Jumping spiders are one of the most common types of spiders. While there are thousands of species of jumping spiders, only 300 are native to the United States. Jumping spiders are not dangerous to humans, even if you get bitten by one.
Typically, a jumping spider will only bite when it’s being crushed or threatened. According to the University of California Davis, these bites are considered less severe than a bee sting, and may result in a small, mosquito-bite-sized welt (that is, if you have any symptoms at all).
However, if you have an allergy to jumping spider venom — or if the spider that bites you is not a jumping spider after all — these bites can cause health concerns.
This article will cover the basics of how to treat a jumping spider bite, and when you should call a doctor about this type of insect bite.
If you’ve been bitten by any type of spider, it’s important to stay calm. Try to remember any details about what the spider looked like, such as the:
- stripes or markings
If the spider is crushed or killed after it bites you, take a photo of the spider that you can reference later. For example, according to Washington State University, Phidippus audax is a common type of jumping spider also called an “orchard spider.” The animal often has an orange and white spot on its abdomen.
Other types of jumping spiders may have stripes of white or black on their abdomens. You won’t typically find a jumping spider in a web. They prefer to hunt by springing forward off their hind legs to capture insects. You may see a jumping spider hanging by a single strand of silk thread.
If you’re fairly confident that the spider that your bite comes from is a jumping spider, you can most likely treat the bite at home. Here’s what to do:
- Wash the spider bite with soap and water. This will prevent any bacteria from crossing your skin barrier and make an infection less likely later on.
- If you feel a burning sensation at the site of the spider bite, apply a cool compress (such as a wet washcloth) to the bite. This should help with symptoms of swelling and redness or discoloration.
- You may also want to apply a topical antibiotic ointment to the area of the bite if a welt appears.
You may want to try other home remedies for the bite if the above first aid steps don’t help, such as an antihistamine cream or a topical analgesic.
If your spider bite symptoms don’t subside or become more severe over a span of 24 to 48 hours, seek medical attention.
In these situations, the most likely scenarios are:
- you’re having an allergic reaction to the spider bite
- you have a bite from a different type of spider
Call a doctor immediately if you experience any of these symptoms after a spider bite:
- nausea and vomiting
- rashes spreading past the initial welt
- a blister that is purple or red
- difficulty breathing
- increased heart rate
- fever or chills
- increased blood pressure
- swollen lymph glands
Jumping spiders are not dangerous to humans. In most cases, they will not bite unless they feel they’re in mortal danger.

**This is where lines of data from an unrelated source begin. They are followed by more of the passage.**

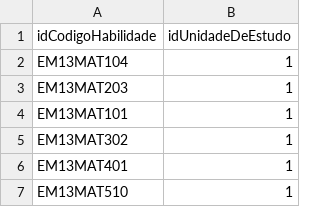
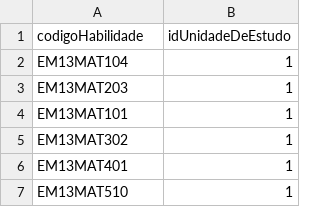
Before and after one commit to skillmappr/database-init, a CSV file: Base-Nacional-Comum-Curricular/relacionamentos/Matematica-e-suas-Tecnologias/habilidade-mat-tecnologias-para-unid-estudo.csv, drawn as a sheet; only a part is shown.

```diff
--- a/Base-Nacional-Comum-Curricular/relacionamentos/Matematica-e-suas-Tecnologias/habilidade-mat-tecnologias-para-unid-estudo.csv
+++ b/Base-Nacional-Comum-Curricular/relacionamentos/Matematica-e-suas-Tecnologias/habilidade-mat-tecnologias-para-unid-estudo.csv
@@ -1,2 +1,2 @@
-idCodigoHabilidade;idUnidadeDeEstudo
+codigoHabilidade;idUnidadeDeEstudo
 EM13MAT104;1
```
Also changed, not shown: 4 other files.
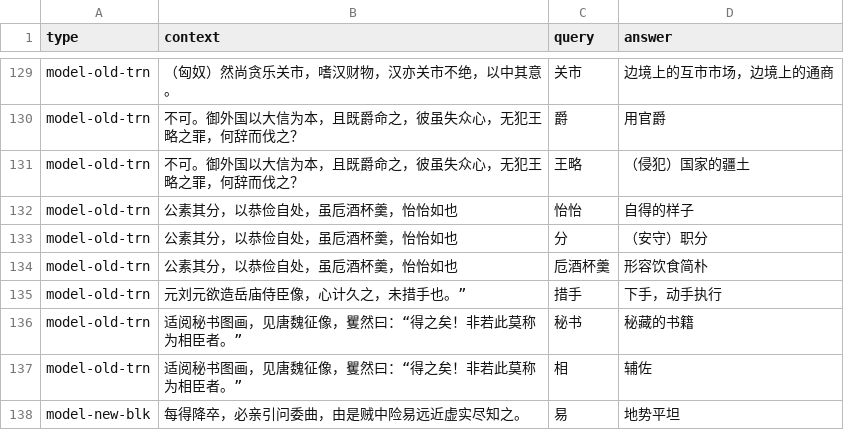
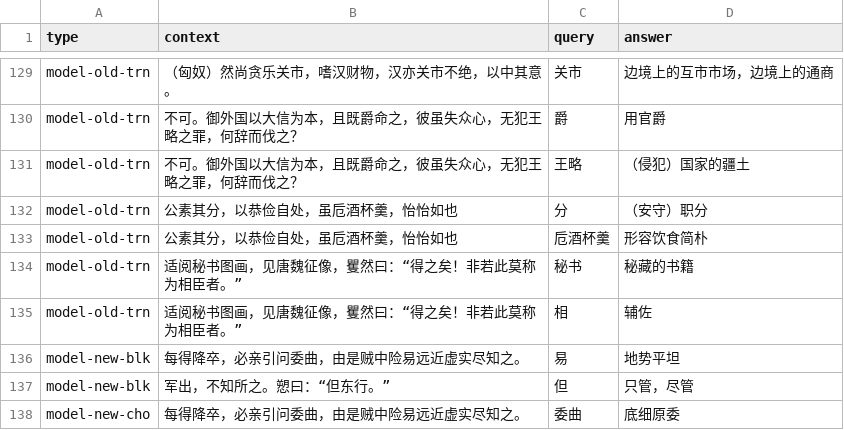
Before and after one commit to cup113/exam-char-key, a CSV file: train/evaluation-dataset/dataset.csv, drawn as a sheet; only a part is shown, gaps mark what is left out; the shorter side is filled out with more unchanged rows; the diff names each change by its address in the sheet, - before the commit and + after, or states it on an @@ line.

Commit message:
chore(train): adjust evaluation dataset to 750

```diff
--- a/train/evaluation-dataset/dataset.csv
+++ b/train/evaluation-dataset/dataset.csv
-row 132: model-old-trn | 公素其分，以恭俭自处，虽卮酒杯羹，怡怡如也 | 怡怡 | 自得的样子
-row 135: model-old-trn | 元刘元欲造岳庙侍臣像，心计久之，未措手也。” | 措手 | 下手，动手执行
```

Even if they do bite, they most likely won’t puncture your skin. And even if they puncture your skin, it’s very, very rare that you’ll have a severe reaction. Unless, of course, you have an allergy to jumping spiders or the spider is a different kind of spider altogether.
Keep an eye on your symptoms after a spider bite, and treat with first aid to prevent infection. Remember that spider bites can sometimes take longer to heal than other types of insect bites.
If you start to have symptoms of an allergic or severe reaction, contact a doctor and seek emergency medical attention if you need it.